### THE RECORDS

*** Block opens ***

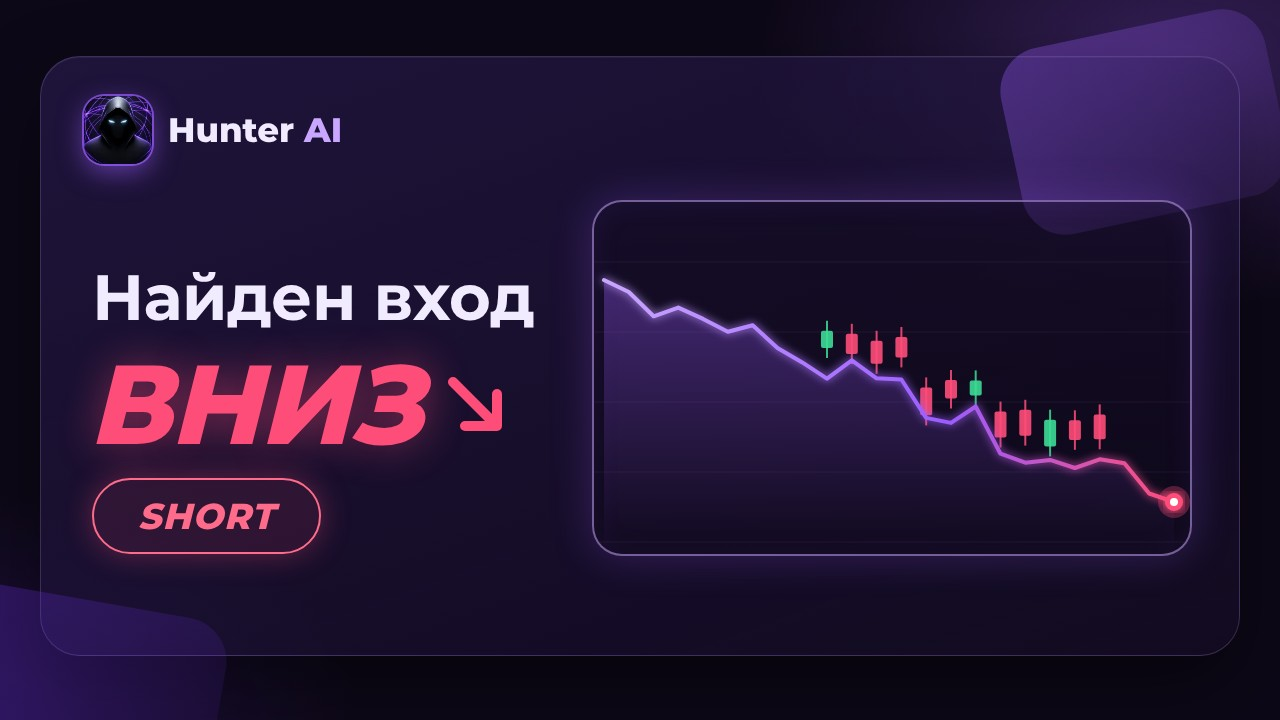
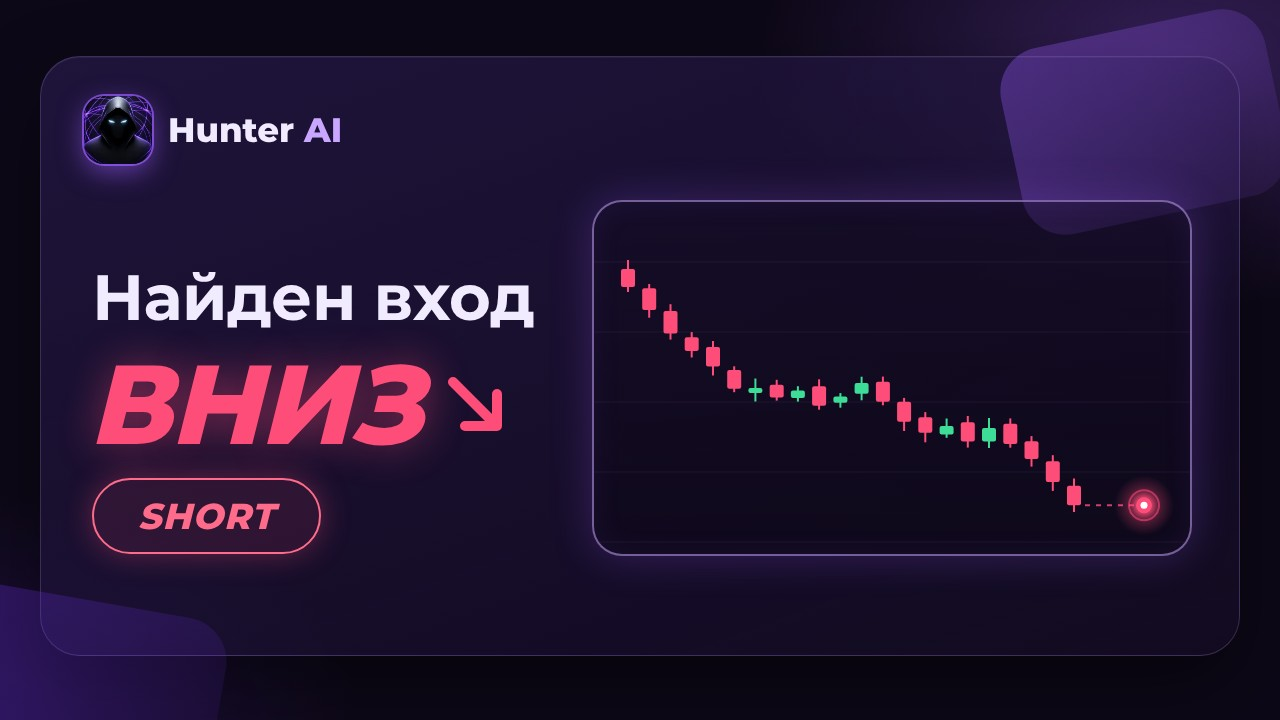
Новый сигнал: картинки «Вверх»/«Вниз» — график только свечами и точкой входа
Claude-Session: https://claude.ai/code/session_01BhzZ7NEYkxwGS4vvcmi99u

Changed region(s): [[0.4688, 0.3667, 0.9375, 0.7333]]

diff --git a/server/src/migrate.ts b/server/src/migrate.ts
@@ -11,9 +11,10 @@ export async function migrate(): Promise<void> {
   await signalImages();
 }
 
-/** Разово: картинки «Вверх» и «Вниз» в шаблон «Новый сигнал» (файлы public/img/signal-up.jpg, signal-down.jpg) */
+/** Разово: картинки «Вверх» и «Вниз» в шаблон «Новый сигнал» (файлы public/img/signal-up.jpg, signal-down.jpg).
+ *  Метка меняется, когда картинки перерисованы: signal_img_2 — график только свечами и точкой входа (вариант Б) */
 async function signalImages(): Promise<void> {
-  if ((await db.query(`SELECT 1 FROM app_settings WHERE key = 'signal_img_1'`)).rowCount) return;
+  if ((await db.query(`SELECT 1 FROM app_settings WHERE key = 'signal_img_2'`)).rowCount) return;
   const up = resolve(process.cwd(), 'public/img/signal-up.jpg');
   const down = resolve(process.cwd(), 'public/img/signal-down.jpg');
   if (!existsSync(up) || !existsSync(down)) return;
@@ -21,5 +22,5 @@ async function signalImages(): Promise<void> {
     `UPDATE push_templates SET photo = $1, photo_type = 'image/jpeg', photo_down = $2, photo_down_type = 'image/jpeg', updated_at = now() WHERE key = 'signal'`,
     [readFileSync(up), readFileSync(down)],
   );
-  if (r.rowCount) await db.query(`INSERT INTO app_settings (key, value) VALUES ('signal_img_1', '1') ON CONFLICT (key) DO NOTHING`);
+  if (r.rowCount) await db.query(`INSERT INTO app_settings (key, value) VALUES ('signal_img_2', '1') ON CONFLICT (key) DO NOTHING`);
 }

diff --git a/CLAUDE.md b/CLAUDE.md
@@ -80,7 +80,7 @@
 
 - Office → «Подключение» → «Отправленные»: в конце строки корзина — удалить акцию у лида (админ любую, тимлидер своей команды; DELETE `/connect/sends/:id`, подтверждение). Запись удаляется, дальше лиду нужна полная сумма. Если лид уже подключился по этой скидке — статус и доступ пересчитываются (`recalcLeadAccess` в office.ts): внесено меньше полной суммы — доступ закрывается, не меньше — остаётся. В журнал лида пишется, кто удалил. То же в карточке лида (админ и тимлидер): корзина у строк отправленных акций в блоке «Подключение»; если лид уже подключён по скидке — отдельный блок «Подключение по акции» с корзиной (`sendLine`, `connDoneBox` в office.html; `connectInfo.sends` отдаёт `id`).
 
-- Шаблон «Новый сигнал» (Новый сигнал → Шаблон): две картинки — «Вверх» (`push_templates.photo`) и «Вниз» (`photo_down`). Уходит по направлению сигнала, выбранному аналитиком (при «Авто» — какое выпало); нет «Вниз» — для обоих «Вверх» (`Dispatch.direction` в templates.ts, `photoSlot` в office.html). Свои картинки в стиле Hunter AI («Найден вход ВВЕРХ/ВНИЗ», LONG/SHORT, график) — `server/public/img/signal-up.jpg`, `signal-down.jpg`, разово загружены в шаблон при старте (`signalImages` в migrate.ts, метка `signal_img_1`; прежняя картинка шаблона заменена).
+- Шаблон «Новый сигнал» (Новый сигнал → Шаблон): две картинки — «Вверх» (`push_templates.photo`) и «Вниз» (`photo_down`). Уходит по направлению сигнала, выбранному аналитиком (при «Авто» — какое выпало); нет «Вниз» — для обоих «Вверх» (`Dispatch.direction` в templates.ts, `photoSlot` в office.html). Свои картинки в стиле Hunter AI («Найден вход ВВЕРХ/ВНИЗ», LONG/SHORT, график) — `server/public/img/signal-up.jpg`, `signal-down.jpg`, разово загружены в шаблон при старте (`signalImages` в migrate.ts; прежняя картинка шаблона заменена). Сейчас вариант Б: в окне только свечи и светящаяся точка входа с пунктиром от последней свечи (метка `signal_img_2`; при новой перерисовке — сменить метку).
 
 ## Открытые вопросы
 - Новая воронка: тексты бота (пуши «пополните счёт» и т.п.) пока прежние — сверить с новой воронкой. Учебные сигналы пишутся в статистику как обычные.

*** Block closes ***

### TASK REQUIREMENTS
If a line in the entries contains "return", copy it.

### RESPONSE AREA
-  if ((await db.query(`SELECT 1 FROM app_settings WHERE key = 'signal_img_1'`)).rowCount) return;
+  if ((await db.query(`SELECT 1 FROM app_settings WHERE key = 'signal_img_2'`)).rowCount) return;
   if (!existsSync(up) || !existsSync(down)) return;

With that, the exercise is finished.